To be fair- you never know how your trip might be delayed by a herd of cows in the road (yes, even in a big city) or your hotel might experience a power outage preventing you from sending out that ‘important’ email. Did I mention how thin most mattresses are, that monkeys steal your ice cream and that they bite?? (they also steal laundry)
But I might argue that it is the constant ‘intrusiveness’ that is the most delightful and life changing part about a trip to India.
In the west, we live such fast paced lives. We are constantly bombarded by work. We are constantly serving our need for immediacy- we wait in line for that latest phone with the fastest downloading speeds, we love drive through service and microwave meals, and we need responses like yesterday. We rush through a morning routine, stop by a starbucks for a quick jolt and scarf rather than savor before sitting at our desks sweating with stress from 9-6 (if we are lucky). Maybe we eat a quick microwave dinner before jumping back in our vehicles to meet with friends or we cook ourselves something nice and then we stay up late binging Netflix all to rush again the next morning.
Being in India is almost completely opposite this. Though you may still sit in an eon of traffic- it’s perfectly acceptable to be late (most of the time). Things simply take longer. I haven’t seen a single drive through in the entire country and most people (in my experience) actually nourish and rest themselves so consuming coffee at the level we do to maintain the go-go-go life style is not necessary.
India calls travellers to be present right here and right now. In the morning it’s almost impossible to be distracted or disconnected if you are walking to get to your shower and you want to avoid a cow pie, or if you have to heat up your water before hand. Most meals are cooked fresh from local recently harvested veggies and you simply wait for them. Today breakfast may be ready at 9, tomorrow: who knows….you learn patience. You are being called, daily, to practice self care (living) in a beautiful and ritualized way. You are called to ‘think’ about your routine- to plan the experiences you have. You are slowing down.

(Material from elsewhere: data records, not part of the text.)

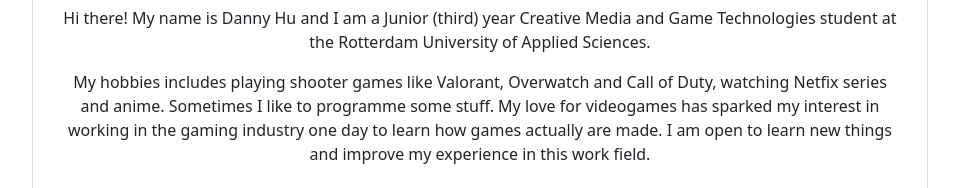
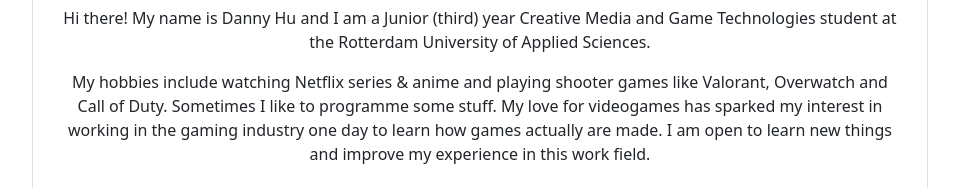
Before and after one commit to Dannyhu2002/Portfolio, a plain HTML site: page index.html in a window 1280 px wide. Both pictures are taken after a click on the element "about". Shown: the part 173-361 px from the top of the page, without its empty margins (160-1119 px from the left). Drawn offline with nearby package versions, Linux system fonts and the light colour scheme.

Commit message:
changed hobbies text

```diff
--- a/index.html
+++ b/index.html
@@ -35,7 +35,7 @@
                             student at the Rotterdam University of Applied Sciences.
                         </p>
                         <p>
-                            My hobbies includes playing shooter games like Valorant, Overwatch and Call of Duty, watching Netfix series and anime. Sometimes I like to programme some stuff.
+                            My hobbies include watching Netflix series & anime and playing shooter games like Valorant, Overwatch and Call of Duty. Sometimes I like to programme some stuff.
                             My love for videogames has sparked my interest in working in the gaming industry one day to learn how games actually are made. I am open to learn new things and improve my experience in this work field.
                         </p>
                         <p>
```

I do occasionally do ‘work’ when I’m in India and it rarely goes the way I have been conditioned to expect. Emails take a bit longer and involve a lot of ‘how do you feel, how is your family?’. They are messages that affirm the importance of my emotional well-being as well as the well being of those around me, though occasionally the questions seem like a waist of time- things well eliminated for the sake of efficiency in the west. I’ve sat in on meetings where I wasn’t sure if we were meeting just to have tea or to actually achieve something. I have been frustrated by colleagues who have left me waiting for hours while they deal with a sick child- only to find out that their kid was sick and they had to drive the whole family to a doctor on the back of a single motor cycle while trying to weave through the aforementioned heard of cattle.
At first it’s such an imposition. Waiting, not being in control, dealing with ‘hassels’, having to plan things we take for granted in the west, wondering what’s going to happen and knowing there’s not way to predict even what you’ll accomplish tomorrow down to the specifics. Yet slowing down can be so healing. You learn that you do not have control of everything- though it seems you do in the west with your ability to order pizza or a lyft right now with an app on your phone.
Slowly you can become comfortable with letting go. You learn to relax and enjoy a cup of tea while you wait for a friend. You learn to simply be with yourself with out needing to accomplish anything RIGHT NOW. You engage with the people around you. You learn some of the native language so you can tell the man whom you visit on the corner every day for a small cup of Chai tea how delicious the tea is. You learn to say ‘this is delicious but please stop feeding me, I am so full I could pop’ in Odiya because even when you leave food on your plate the food miraculously multiplies when you are not looking.
If you let it, India is a full unplug from the immediacy we are conditioned to believe is normal. It offers the opportunity to take responsibility for how you feel (sure, you could be upset by a late friend-but they’ll be really confused why you’re angry ‘to see them’-and didn’t you enjoy a cup of tea and aren’t all these new friends who just invited both of you home for dinner tonight an amazing?).
Being ‘bored’ and having to ‘think’ or ‘self occupy’ allows time when you can become very curious. What is around you right now, how do you feel, what do you see, who is near you, what was that word for ‘hungry’ or ‘cold’ again?
If you are looking for an escape, a place to reset, an encounter with eastern spirituality, a rich historical land with living traditions full of delights for the senses, and the occasional call to introspection and awareness there is little that delivers in quite the way India does.